Start of Material for this exercise

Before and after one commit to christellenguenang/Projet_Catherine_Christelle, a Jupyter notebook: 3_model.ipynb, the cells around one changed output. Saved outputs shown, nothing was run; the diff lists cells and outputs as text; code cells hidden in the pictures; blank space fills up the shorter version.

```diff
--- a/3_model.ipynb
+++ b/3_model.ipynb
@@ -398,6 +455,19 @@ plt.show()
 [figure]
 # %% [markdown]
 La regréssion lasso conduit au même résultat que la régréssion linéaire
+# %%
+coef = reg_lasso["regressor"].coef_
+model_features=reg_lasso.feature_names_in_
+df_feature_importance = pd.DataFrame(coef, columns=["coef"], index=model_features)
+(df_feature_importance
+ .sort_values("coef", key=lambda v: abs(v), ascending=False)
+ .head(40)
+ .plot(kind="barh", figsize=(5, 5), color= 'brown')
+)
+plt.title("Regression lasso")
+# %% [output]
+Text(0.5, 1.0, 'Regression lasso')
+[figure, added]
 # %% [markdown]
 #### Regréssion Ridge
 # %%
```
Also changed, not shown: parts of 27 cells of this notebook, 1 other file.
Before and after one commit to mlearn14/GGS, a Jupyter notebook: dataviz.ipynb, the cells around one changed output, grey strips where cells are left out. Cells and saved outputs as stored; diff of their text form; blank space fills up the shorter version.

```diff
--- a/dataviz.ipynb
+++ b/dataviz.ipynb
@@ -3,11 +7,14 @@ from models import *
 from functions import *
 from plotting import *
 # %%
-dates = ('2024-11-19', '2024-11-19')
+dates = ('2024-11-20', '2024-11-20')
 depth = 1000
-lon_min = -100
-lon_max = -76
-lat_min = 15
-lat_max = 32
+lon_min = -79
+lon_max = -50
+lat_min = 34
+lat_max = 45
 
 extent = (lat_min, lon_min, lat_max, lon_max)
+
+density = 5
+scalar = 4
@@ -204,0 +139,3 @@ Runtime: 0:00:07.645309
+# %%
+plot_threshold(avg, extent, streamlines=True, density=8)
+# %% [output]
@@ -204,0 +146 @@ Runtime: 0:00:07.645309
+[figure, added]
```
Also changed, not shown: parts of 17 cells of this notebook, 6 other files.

End of Material for this exercise

◆ Requirement ◆
Once you have read the records above, write them out again exactly.

◆ Exercise output ◆
Before and after one commit to christellenguenang/Projet_Catherine_Christelle, a Jupyter notebook: 3_model.ipynb, the cells around one changed output. Saved outputs shown, nothing was run; the diff lists cells and outputs as text; code cells hidden in the pictures; blank space fills up the shorter version.

```diff
--- a/3_model.ipynb
+++ b/3_model.ipynb
@@ -398,6 +455,19 @@ plt.show()
 [figure]
 # %% [markdown]
 La regréssion lasso conduit au même résultat que la régréssion linéaire
+# %%
+coef = reg_lasso["regressor"].coef_
+model_features=reg_lasso.feature_names_in_
+df_feature_importance = pd.DataFrame(coef, columns=["coef"], index=model_features)
+(df_feature_importance
+ .sort_values("coef", key=lambda v: abs(v), ascending=False)
+ .head(40)
+ .plot(kind="barh", figsize=(5, 5), color= 'brown')
+)
+plt.title("Regression lasso")
+# %% [output]
+Text(0.5, 1.0, 'Regression lasso')
+[figure, added]
 # %% [markdown]
 #### Regréssion Ridge
 # %%
```
Also changed, not shown: parts of 27 cells of this notebook, 1 other file.
Before and after one commit to mlearn14/GGS, a Jupyter notebook: dataviz.ipynb, the cells around one changed output, grey strips where cells are left out. Cells and saved outputs as stored; diff of their text form; blank space fills up the shorter version.

```diff
--- a/dataviz.ipynb
+++ b/dataviz.ipynb
@@ -3,11 +7,14 @@ from models import *
 from functions import *
 from plotting import *
 # %%
-dates = ('2024-11-19', '2024-11-19')
+dates = ('2024-11-20', '2024-11-20')
 depth = 1000
-lon_min = -100
-lon_max = -76
-lat_min = 15
-lat_max = 32
+lon_min = -79
+lon_max = -50
+lat_min = 34
+lat_max = 45
 
 extent = (lat_min, lon_min, lat_max, lon_max)
+
+density = 5
+scalar = 4
@@ -204,0 +139,3 @@ Runtime: 0:00:07.645309
+# %%
+plot_threshold(avg, extent, streamlines=True, density=8)
+# %% [output]
@@ -204,0 +146 @@ Runtime: 0:00:07.645309
+[figure, added]
```
Also changed, not shown: parts of 17 cells of this notebook, 6 other files.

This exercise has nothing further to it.